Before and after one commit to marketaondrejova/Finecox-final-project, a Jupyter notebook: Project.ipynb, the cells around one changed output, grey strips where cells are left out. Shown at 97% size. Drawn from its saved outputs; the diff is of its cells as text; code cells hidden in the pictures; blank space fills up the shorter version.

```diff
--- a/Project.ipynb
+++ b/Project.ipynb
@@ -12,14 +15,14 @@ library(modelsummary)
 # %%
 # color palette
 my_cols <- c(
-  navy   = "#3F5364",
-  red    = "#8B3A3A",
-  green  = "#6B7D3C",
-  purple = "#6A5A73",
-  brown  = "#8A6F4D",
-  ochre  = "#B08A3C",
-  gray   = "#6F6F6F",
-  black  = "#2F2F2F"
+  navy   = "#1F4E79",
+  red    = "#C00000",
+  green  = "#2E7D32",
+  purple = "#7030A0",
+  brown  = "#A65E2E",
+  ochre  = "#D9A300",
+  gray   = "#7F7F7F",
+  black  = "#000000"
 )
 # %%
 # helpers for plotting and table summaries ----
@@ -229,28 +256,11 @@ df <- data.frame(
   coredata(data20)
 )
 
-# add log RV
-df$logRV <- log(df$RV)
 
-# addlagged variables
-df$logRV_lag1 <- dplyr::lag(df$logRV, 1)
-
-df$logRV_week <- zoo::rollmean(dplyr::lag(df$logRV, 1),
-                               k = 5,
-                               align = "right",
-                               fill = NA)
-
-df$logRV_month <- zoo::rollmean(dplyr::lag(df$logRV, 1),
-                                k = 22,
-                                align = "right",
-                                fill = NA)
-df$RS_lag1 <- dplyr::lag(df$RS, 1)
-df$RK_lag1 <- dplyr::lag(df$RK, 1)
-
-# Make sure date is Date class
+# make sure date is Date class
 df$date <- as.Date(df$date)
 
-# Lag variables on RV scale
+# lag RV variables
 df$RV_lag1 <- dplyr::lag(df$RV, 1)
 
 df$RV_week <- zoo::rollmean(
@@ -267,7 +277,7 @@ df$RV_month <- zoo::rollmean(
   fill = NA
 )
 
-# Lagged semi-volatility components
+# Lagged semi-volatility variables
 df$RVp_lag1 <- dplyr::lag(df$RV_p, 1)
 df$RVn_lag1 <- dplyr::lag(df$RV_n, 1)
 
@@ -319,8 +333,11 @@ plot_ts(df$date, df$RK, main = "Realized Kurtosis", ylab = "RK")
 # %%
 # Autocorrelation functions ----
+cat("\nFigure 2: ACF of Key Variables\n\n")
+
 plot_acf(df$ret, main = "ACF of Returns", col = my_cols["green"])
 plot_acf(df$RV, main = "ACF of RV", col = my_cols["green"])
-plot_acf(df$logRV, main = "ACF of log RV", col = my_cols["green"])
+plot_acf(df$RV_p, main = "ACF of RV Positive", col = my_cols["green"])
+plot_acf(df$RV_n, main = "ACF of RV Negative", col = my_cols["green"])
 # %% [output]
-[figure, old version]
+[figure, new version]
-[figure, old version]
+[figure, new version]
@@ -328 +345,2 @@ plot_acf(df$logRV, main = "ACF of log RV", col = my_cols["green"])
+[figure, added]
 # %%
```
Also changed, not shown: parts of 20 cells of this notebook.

------------

(WORK REQUEST) From the listing above, return every line that carries the string "dplyr".

(TASK ANSWER)
-df$logRV_lag1 <- dplyr::lag(df$logRV, 1)
-df$logRV_week <- zoo::rollmean(dplyr::lag(df$logRV, 1),
-df$logRV_month <- zoo::rollmean(dplyr::lag(df$logRV, 1),
-df$RS_lag1 <- dplyr::lag(df$RS, 1)
-df$RK_lag1 <- dplyr::lag(df$RK, 1)
 df$RV_lag1 <- dplyr::lag(df$RV, 1)
 df$RVp_lag1 <- dplyr::lag(df$RV_p, 1)
 df$RVn_lag1 <- dplyr::lag(df$RV_n, 1)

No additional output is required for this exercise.